## Try it:
Scan the listing below and copy each line holding the word "with".
[Start of section]
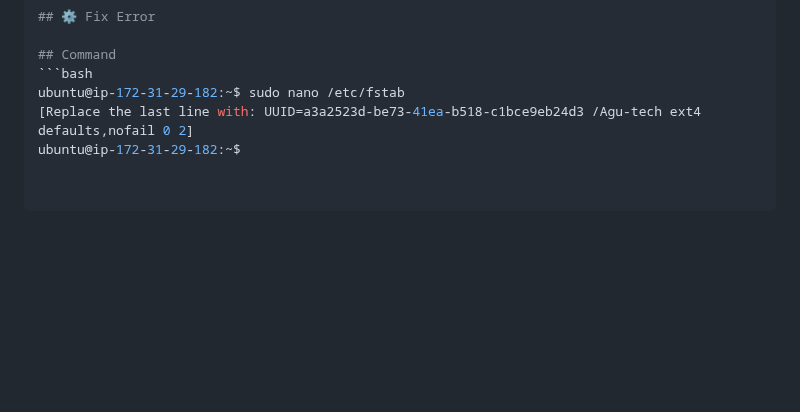
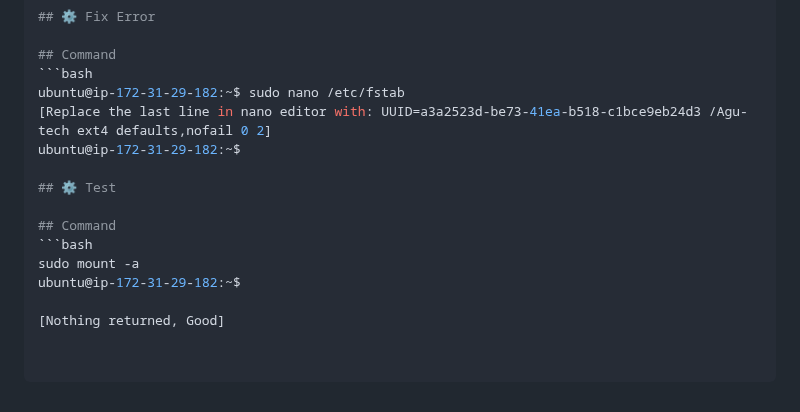
Before and after one commit to Agu-nwa/AWS-Agunwa-Tech, a Markdown page: Server1/README.md, the part around the change. GitHub-like rendering; blank space fills up the shorter version.

Commit message:
Update README with test command for mounting
Added test command section for mounting.

````diff
--- a/Server1/README.md
+++ b/Server1/README.md
@@ -470,5 +470,14 @@ ubuntu@ip-172-31-29-182:~$
 ## Command
 ```bash
 ubuntu@ip-172-31-29-182:~$ sudo nano /etc/fstab
-[Replace the last line with: UUID=a3a2523d-be73-41ea-b518-c1bce9eb24d3 /Agu-tech ext4 defaults,nofail 0 2]
+[Replace the last line in nano editor with: UUID=a3a2523d-be73-41ea-b518-c1bce9eb24d3 /Agu-tech ext4 defaults,nofail 0 2]
 ubuntu@ip-172-31-29-182:~$
+
+## ⚙️ Test
+
+## Command
+```bash
+sudo mount -a
+ubuntu@ip-172-31-29-182:~$
+
+[Nothing returned, Good]
````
[End of section]
## Output for this exercise:
Update README with test command for mounting
-[Replace the last line with: UUID=a3a2523d-be73-41ea-b518-c1bce9eb24d3 /Agu-tech ext4 defaults,nofail 0 2]
+[Replace the last line in nano editor with: UUID=a3a2523d-be73-41ea-b518-c1bce9eb24d3 /Agu-tech ext4 defaults,nofail 0 2]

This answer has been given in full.